Capital Bikeshare is doing more than moving people around on red bikes. It's also helping sell houses and apartments and draw people to businesses.
The bike-sharing system, which has more than 175 docking stations across the District, Arlington and Alexandria, has become the latest tool to spur development and attract young people. Soon it will be coming to Montgomery County, and other communities are trying to bring it to their neighborhoods.
Craigslist showed 72 active housing listings touting proximity to bikeshare on Friday. It is featured on Airbnb as a perk for visiting tourists seeking to rent out locals' homes. Wal-Mart is planning to add the docking stations to its stores coming to the District, according to bikeshare officials.

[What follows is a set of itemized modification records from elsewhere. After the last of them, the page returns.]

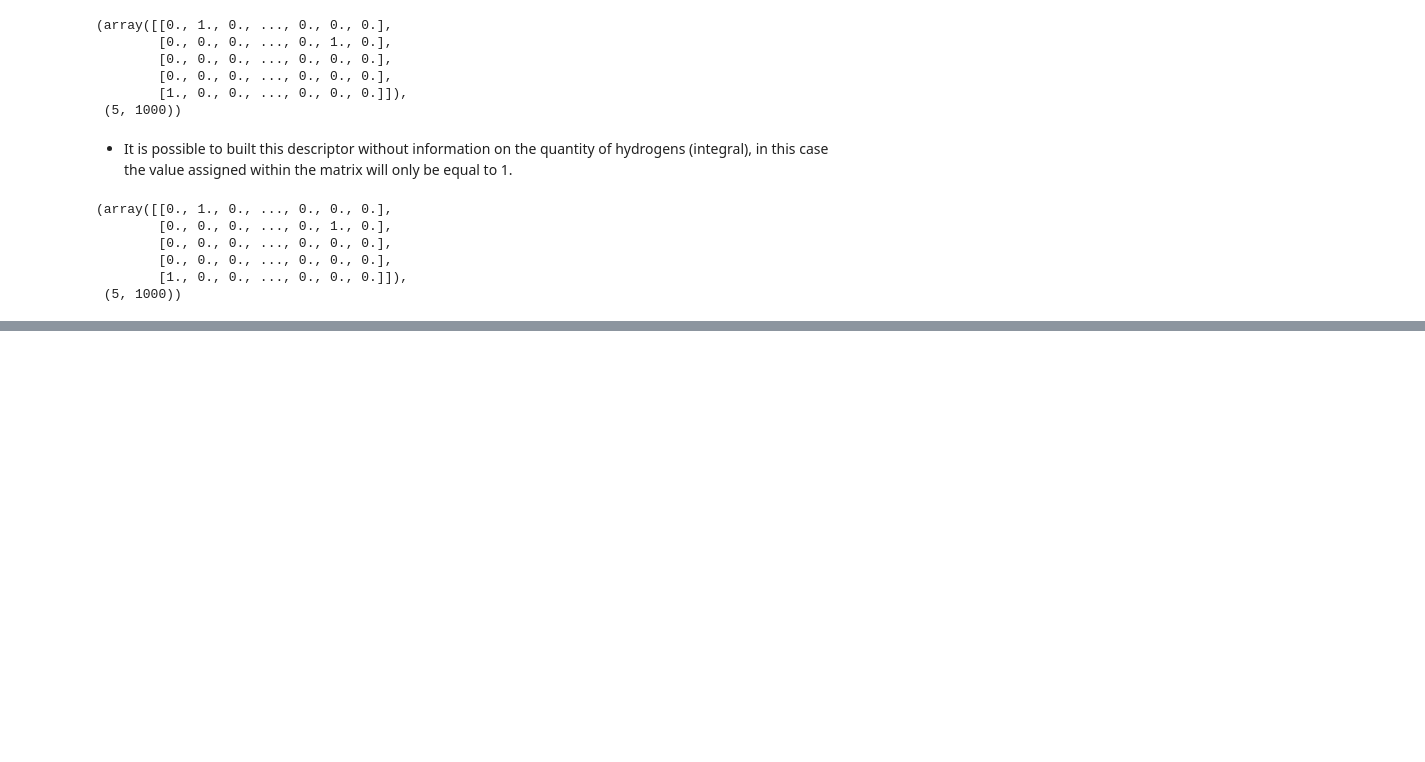
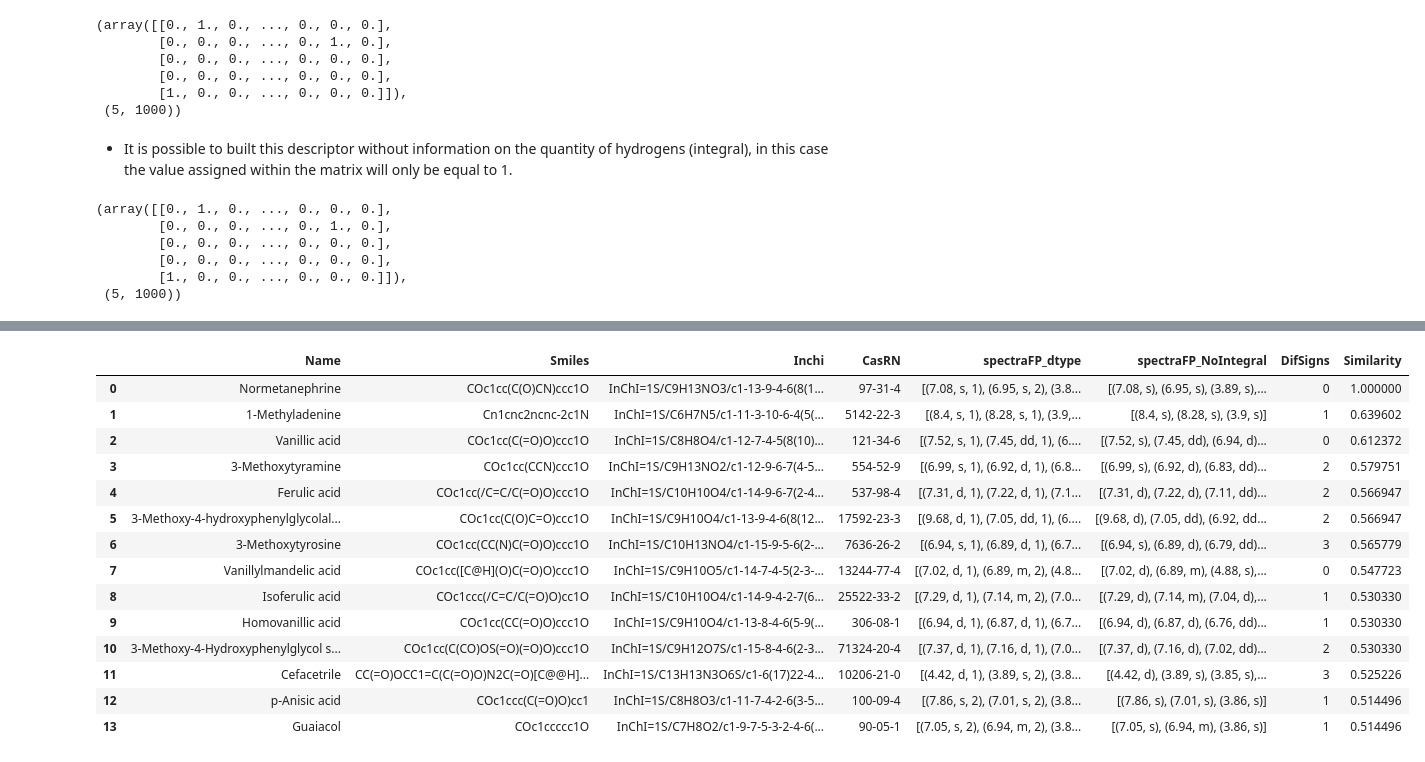
Before and after one commit to jeffrichardchemistry/SpectraFP, a Jupyter notebook: example/how_to_use.ipynb, the cells around one changed output, grey strips where cells are left out. Saved outputs shown, nothing was run; the diff lists cells and outputs as text; code cells hidden in the pictures; blank space fills up the shorter version.

Commit message:
SpectraFP V1.2.5

```diff
--- a/example/how_to_use.ipynb
+++ b/example/how_to_use.ipynb
@@ -248,0 +254,4 @@ result, result.shape
+# %%
+#data = [(7.69, 'd', 1), (7.64, 'dd', 1), (6.91, 'd', 1), (2.23, 's', 3)]
+#data = [(11.96, 'd'), (11.57, 'd'), (11.5, 's'), (7.91, 'm'), (6.99, 's'), (5.92, 'd')]
+data = [(7.08, 's', 1), (6.95, 's', 2), (3.89, 's', 3), (3.25, 'm', 2)]
@@ -248,0 +271,28 @@ result, result.shape
+# %%
+##teste search engine metabolites
+sem = SearchMetabolitesBy1H()
+db_sim = sem.search(signs1H=data,
+            correction=3,
+            threshold=0.5,
+            difLenghtSigns=7,
+            range_spectra=[0,14,0.01],
+            multiplicty_filter=['All'],
+            n_threads=6)
+# %%
+db_sim
+# %% [output]
+|  | Name | Smiles | Inchi | CasRN | spectraFP_dtype | spectraFP_NoIntegral | DifSigns | Similarity |
+| 0 | Normetanephrine | COc1cc(C(O)CN)ccc1O | InChI=1S/C9H13NO3/c1-13-9-4-6(8(1... | 97-31-4 | [(7.08, s, 1), (6.95, s, 2), (3.8... | [(7.08, s), (6.95, s), (3.89, s),... | 0 | 1.000000 |
+| 1 | 1-Methyladenine | Cn1cnc2ncnc-2c1N | InChI=1S/C6H7N5/c1-11-3-10-6-4(5(... | 5142-22-3 | [(8.4, s, 1), (8.28, s, 1), (3.9,... | [(8.4, s), (8.28, s), (3.9, s)] | 1 | 0.639602 |
+| 2 | Vanillic acid | COc1cc(C(=O)O)ccc1O | InChI=1S/C8H8O4/c1-12-7-4-5(8(10)... | 121-34-6 | [(7.52, s, 1), (7.45, dd, 1), (6.... | [(7.52, s), (7.45, dd), (6.94, d)... | 0 | 0.612372 |
+| 3 | 3-Methoxytyramine | COc1cc(CCN)ccc1O | InChI=1S/C9H13NO2/c1-12-9-6-7(4-5... | 554-52-9 | [(6.99, s, 1), (6.92, d, 1), (6.8... | [(6.99, s), (6.92, d), (6.83, dd)... | 2 | 0.579751 |
+| 4 | Ferulic acid | COc1cc(/C=C/C(=O)O)ccc1O | InChI=1S/C10H10O4/c1-14-9-6-7(2-4... | 537-98-4 | [(7.31, d, 1), (7.22, d, 1), (7.1... | [(7.31, d), (7.22, d), (7.11, dd)... | 2 | 0.566947 |
+| 5 | 3-Methoxy-4-hydroxyphenylglycolal... | COc1cc(C(O)C=O)ccc1O | InChI=1S/C9H10O4/c1-13-9-4-6(8(12... | 17592-23-3 | [(9.68, d, 1), (7.05, dd, 1), (6.... | [(9.68, d), (7.05, dd), (6.92, dd... | 2 | 0.566947 |
+| 6 | 3-Methoxytyrosine | COc1cc(CC(N)C(=O)O)ccc1O | InChI=1S/C10H13NO4/c1-15-9-5-6(2-... | 7636-26-2 | [(6.94, s, 1), (6.89, d, 1), (6.7... | [(6.94, s), (6.89, d), (6.79, dd)... | 3 | 0.565779 |
+| 7 | Vanillylmandelic acid | COc1cc([C@H](O)C(=O)O)ccc1O | InChI=1S/C9H10O5/c1-14-7-4-5(2-3-... | 13244-77-4 | [(7.02, d, 1), (6.89, m, 2), (4.8... | [(7.02, d), (6.89, m), (4.88, s),... | 0 | 0.547723 |
+| 8 | Isoferulic acid | COc1ccc(/C=C/C(=O)O)cc1O | InChI=1S/C10H10O4/c1-14-9-4-2-7(6... | 25522-33-2 | [(7.29, d, 1), (7.14, m, 2), (7.0... | [(7.29, d), (7.14, m), (7.04, d),... | 1 | 0.530330 |
+| 9 | Homovanillic acid | COc1cc(CC(=O)O)ccc1O | InChI=1S/C9H10O4/c1-13-8-4-6(5-9(... | 306-08-1 | [(6.94, d, 1), (6.87, d, 1), (6.7... | [(6.94, d), (6.87, d), (6.76, dd)... | 1 | 0.530330 |
+| 10 | 3-Methoxy-4-Hydroxyphenylglycol s... | COc1cc(C(CO)OS(=O)(=O)O)ccc1O | InChI=1S/C9H12O7S/c1-15-8-4-6(2-3... | 71324-20-4 | [(7.37, d, 1), (7.16, d, 1), (7.0... | [(7.37, d), (7.16, d), (7.02, dd)... | 2 | 0.530330 |
+| 11 | Cefacetrile | CC(=O)OCC1=C(C(=O)O)N2C(=O)[C@@H]... | InChI=1S/C13H13N3O6S/c1-6(17)22-4... | 10206-21-0 | [(4.42, d, 1), (3.89, s, 2), (3.8... | [(4.42, d), (3.89, s), (3.85, s),... | 3 | 0.525226 |
+| 12 | p-Anisic acid | COc1ccc(C(=O)O)cc1 | InChI=1S/C8H8O3/c1-11-7-4-2-6(3-5... | 100-09-4 | [(7.86, s, 2), (7.01, s, 2), (3.8... | [(7.86, s), (7.01, s), (3.86, s)] | 1 | 0.514496 |
+| 13 | Guaiacol | COc1ccccc1O | InChI=1S/C7H8O2/c1-9-7-5-3-2-4-6(... | 90-05-1 | [(7.05, s, 2), (6.94, m, 2), (3.8... | [(7.05, s), (6.94, m), (3.86, s)] | 1 | 0.514496 |
```
Also changed, not shown: parts of 4 cells of this notebook, 5 other files.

About eight in 10 bikeshare members who responded to an annual survey said they are more likely to patronize a business if it is accessible by bikeshare. Those riders are a coveted demographic. They tend to be higher educated, wealthier and younger -- plus more likely to be male and white -- than the general population. Stewart Schwartz, who runs the Coalition for Smarter Growth, noted the service attracts new and young residents who are looking for walkable places to live and work. They are likely to be innovators who will help spur the economy, he said.
Arlington County has viewed bikeshare as a economic development tool from the start, according to Chris Hamilton, who runs Arlington County commuter services. He said retailers, restaurants and shop owners want to be near the docking stations. "I think it's helping our local economy," he said.
The bikeshare stations were not always so coveted, though. A few years ago, neighbors near Lincoln Park in Capitol Hill fought against a docking station near them. But now, officials said, some developers are seeking them out.
Christopher Leinberger, a George Washington University professor and Brookings Institution fellow, said that Capital Bikeshare could become akin to cars and Metro in changing the dynamics of development around the region. Leinberger has studied the economic impact of Metrorail, which has spurred billions of dollars of development around the region in the past 37 years. "It could be that significant and yet it's really cheap," he said.
But bikeshare does not have the stability of Metro stations, noted Matt Klein, president of D.C. developer Akridge. Bikeshare docks are solar-powered, which has made them easy to install without needing to wire into the power grid. But that same ease of installation makes them easy to take away. By contrast, fixed rail Metro stations provide a predictable and unmovable piece of transportation infrastructure that can transport far more people than a 40-bike docking station, he said. Developers can build around a Metro station confident it will likely attract a permanent and steady flow of people.
Still, Klein said bikeshare is nice to have near Akridge projects. "It would fall more into an amenity category than important transportation infrastructure," he said. "It may evolve into something more."